A year and half after the Affordable Care Act went into effect, the percentage of Americans who lack health insurance continues to plunge, according to a new Gallup survey released Monday. The poll found that the uninsured rate in the U.S. fell from 17.3% in 2013 to 11.7% in the first half of 2015.
But the new figures also show that reductions in the uninsured rate have been greatest in the states that fully embraced the Affordable Care Act. Under the law, states have the option of establishing health insurance marketplaces of their own, partnering with federal authorities, or leaving the task entirely to the federal government. States also can choose whether to expand Medicaid coverage to more poor adults under the law, which 30 states and the District of Columbia have done, or not to.
The consequences of those choices are clear in Gallup’s findings: States that set up exchanges or collaborated with the federal government and also expanded Medicaid saw a much bigger drop in the share of residents without health insurance.
The 22 states that did both of those things saw their uninsured rates decline by 44 percent since the end of 2013, according to the poll. The average uninsured rate for those states is now is 8.9 percent. In the 28 states that failed to do either, the drop was 28 percent, and the average uninsured rate now stands at 13.4 percent.
Many of the states hostile to the Affordable Care Act already had uninsured rates above the national average prior to the law’s passage, and as rates have declined more rapidly in states that opted for full implementation, stark disparities have opened up between individual states. Rhode Island, which embraced the health care law, has the lowest uninsured rate at 2.7 percent, while Texas, which remains hostile to the law, has the highest rate at 20.8 percent, according to Gallup.
Seven states now have uninsured rates below 5 percent: Rhode Island, Massachusetts, Minnesota, Vermont, Connecticut, Iowa and Hawaii. Each created its own health insurance exchange and expanded Medicaid. Prior to this year, Massachusetts was the only state with an uninsured rate that low.
Arkansas, Kentucky, Oregon, Rhode Island and Washington state each saw their uninsured rate go down by 10 percentage points or more, and they all have a state-run exchange or a marketplace jointly managed with the federal government and expanded Medicaid. Notably, Gallup found that the steepest declines in uninsured rates came in two politically conservative states that fully implemented the law – Arkansas and Kentucky have seen their uninsured rates drop by 13.4 and 11.4 percentage points, respectively.
The findings, arriving just weeks after a Supreme Court ruling upheld the Affordable Care Act’s subsidies, are consistent with every public survey released since new Obamacare benefits became available at the beginning of last year, including other Gallup polling as well as recent findings by the Centers for Disease Control and Prevention.

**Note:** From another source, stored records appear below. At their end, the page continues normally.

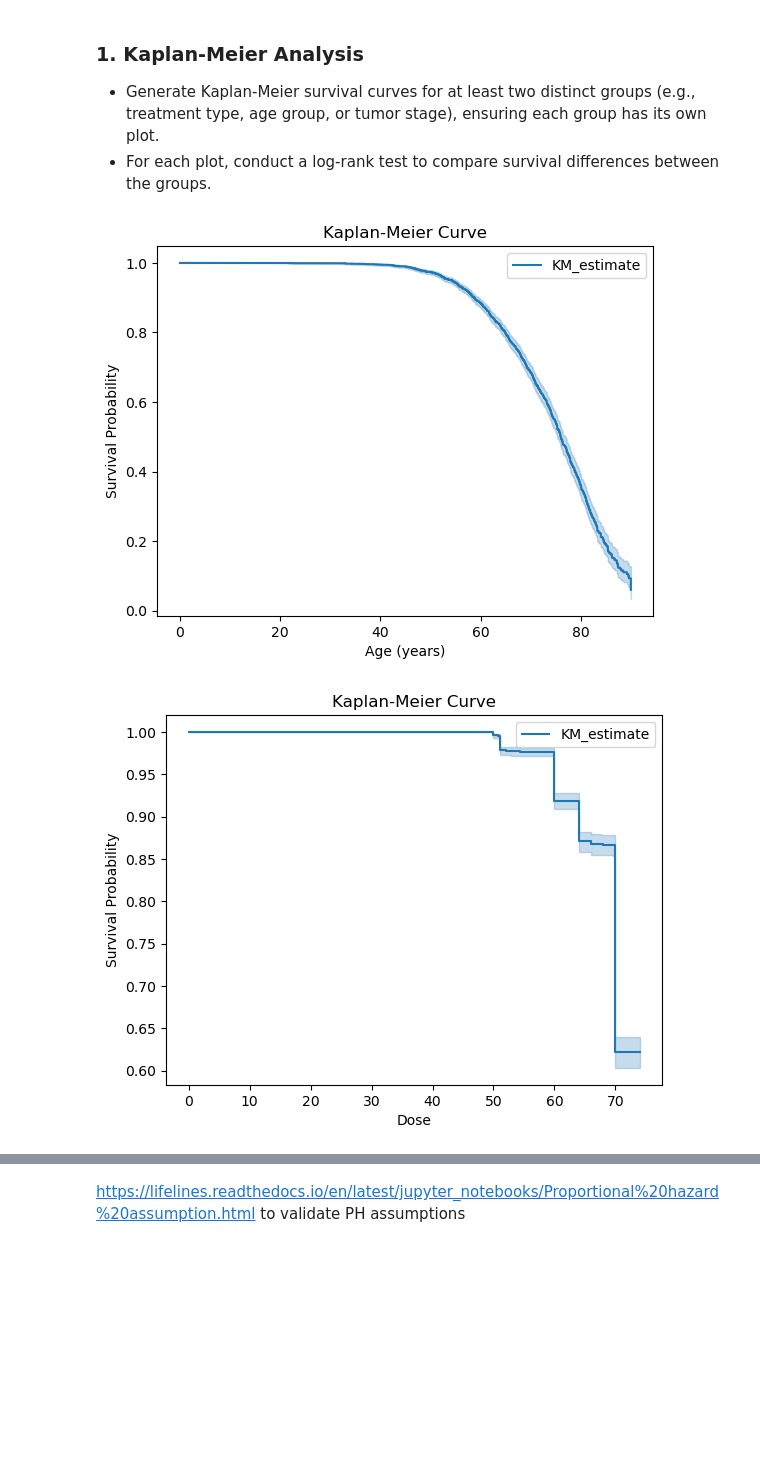
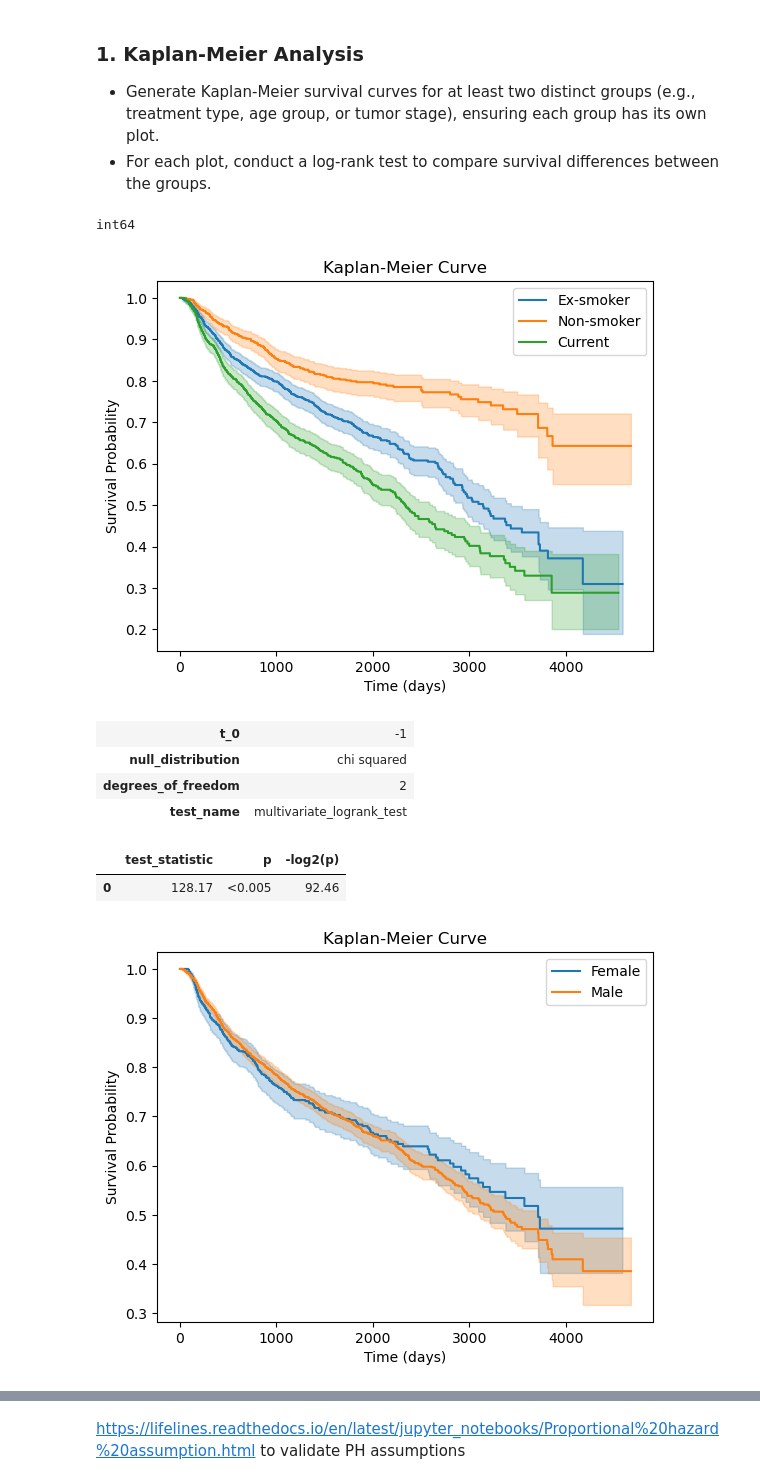
Before and after one commit to txx99/ML-AI, a Jupyter notebook: Assignment4/Scripts/main.ipynb, the cells around one changed output, grey strips where cells are left out. Drawn from its saved outputs; the diff is of its cells as text; code cells hidden in the pictures; blank space fills up the shorter version.

```diff
--- a/Assignment4/Scripts/main.ipynb
+++ b/Assignment4/Scripts/main.ipynb
@@ -18,39 +17,69 @@ type, age group, or tumor stage), ensuring each group has its own plot.
 groups.
 # %%
 from lifelines import KaplanMeierFitter
+from lifelines.statistics import multivariate_logrank_test, logrank_test
 
 # Load the dataset
 data1 = pd.read_excel('../Data/RADCURE_Clinical_v04_20241219.xlsx', engine='openpyxl')
 data=data1.copy()
 
 #OneHot enconding of status? --> doesnt change anything
 data["Status"] = np.where(data["Status"]=="Dead", 1, 0)
+# adjust time
+data['time'] = (data['Last FU'] - data['RT Start']).dt.days
+print(data['time'].dtype)
 
 # Fit the Kaplan-Meier estimator
 # INSTANTIATE, FIT, PREDICT
 kmf = KaplanMeierFitter()
-kmf.fit(data['Age'], event_observed=data['Status'])
+
+smoker_data = data[data['Smoking Status'] != 'unknown']
+for group in smoker_data['Smoking Status'].unique():
+    mask = smoker_data['Smoking Status'] == group # rows where Smoking Status == group being examined
+    kmf.fit(smoker_data[mask]['time'], event_observed=smoker_data[mask]['Status'], label=str(group))
+    kmf.plot_survival_function() #intuitive and lots of built in funxality, .print_saummary()
 # if we want to stratify by a particular feature, just fit 2 separate objects
-# 'starify' == looking at survival as fucntion of this variable
-# can index to plot them all (other ways as well?)
+# 'starify' == looking at survival as function of this variable
 
 # Plot the Kaplan-Meier curve
-kmf.plot_survival_function() #intuitive and lots of built in funxality, .print_saummary()
 plt.title('Kaplan-Meier Curve')
-plt.xlabel('Age (years)')
+plt.xlabel('Time (days)')
+plt.ylabel('Survival Probability')
+plt.show()
+# log rank test, multilpe variables:
+results = multivariate_logrank_test(
+    event_durations=smoker_data['time'],
+    event_observed=smoker_data['Status'],
+    groups=smoker_data['Smoking Status']
+)
+results.print_summary()
+
+for group in data['Sex'].unique():
+    mask = data['Sex'] == group # rows where Sex == group being examined
+    kmf.fit(data[mask]['time'], event_observed=data[mask]['Status'], label=str(group))
+    kmf.plot_survival_function()
+plt.title('Kaplan-Meier Curve')
+plt.xlabel('Time (days)')
 plt.ylabel('Survival Probability')
 plt.show()
 
+# log rank test, 2 variables:
+Males = data['Sex'] == 'Male'
+Females = data['Sex'] == 'Female'
+results = logrank_test(
+    data[Males]['time'], data[Females]['time'],
+    event_observed_A=data[Males]['Status'],
+    event_observed_B=data[Females]['Status']
+)
 
-kmf.fit(data['Dose'], event_observed=data['Status'])
-# Plot the Kaplan-Meier curve
-kmf.plot_survival_function() #intuitive and lots of built in funxality, .print_saummary()
-plt.title('Kaplan-Meier Curve')
-plt.xlabel('Dose')
-plt.ylabel('Survival Probability')
-plt.show()
-
-# log rank test:
+results.print_summary()
 # %% [output]
+int64
-[figure, old version]
+[figure, new version]
+| t_0 | -1 |
+| null_distribution | chi squared |
+| degrees_of_freedom | 2 |
+| test_name | multivariate_logrank_test |
+|  | test_statistic | p | -log2(p) |
+| 0 | 128.17 | <0.005 | 92.46 |
-[figure, old version]
+[figure, new version]
```
Also changed, not shown: parts of 6 cells of this notebook.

Overall, the Department of Health and Human Services estimates that about 16 million people who were uninsured in 2013 now have coverage.
Of course, the uninsured rate is only one measure of the law’s effectiveness. Other notable achievements of the law include impressive results on premiums and customer satisfaction rates; the lowest increase in health care spending in 50 years; the growing number of insurers who want to participate in exchange marketplaces; the reduced financial stress on families; the efficacy of the medical-loss ratio; and the reduced medical errors system-wide.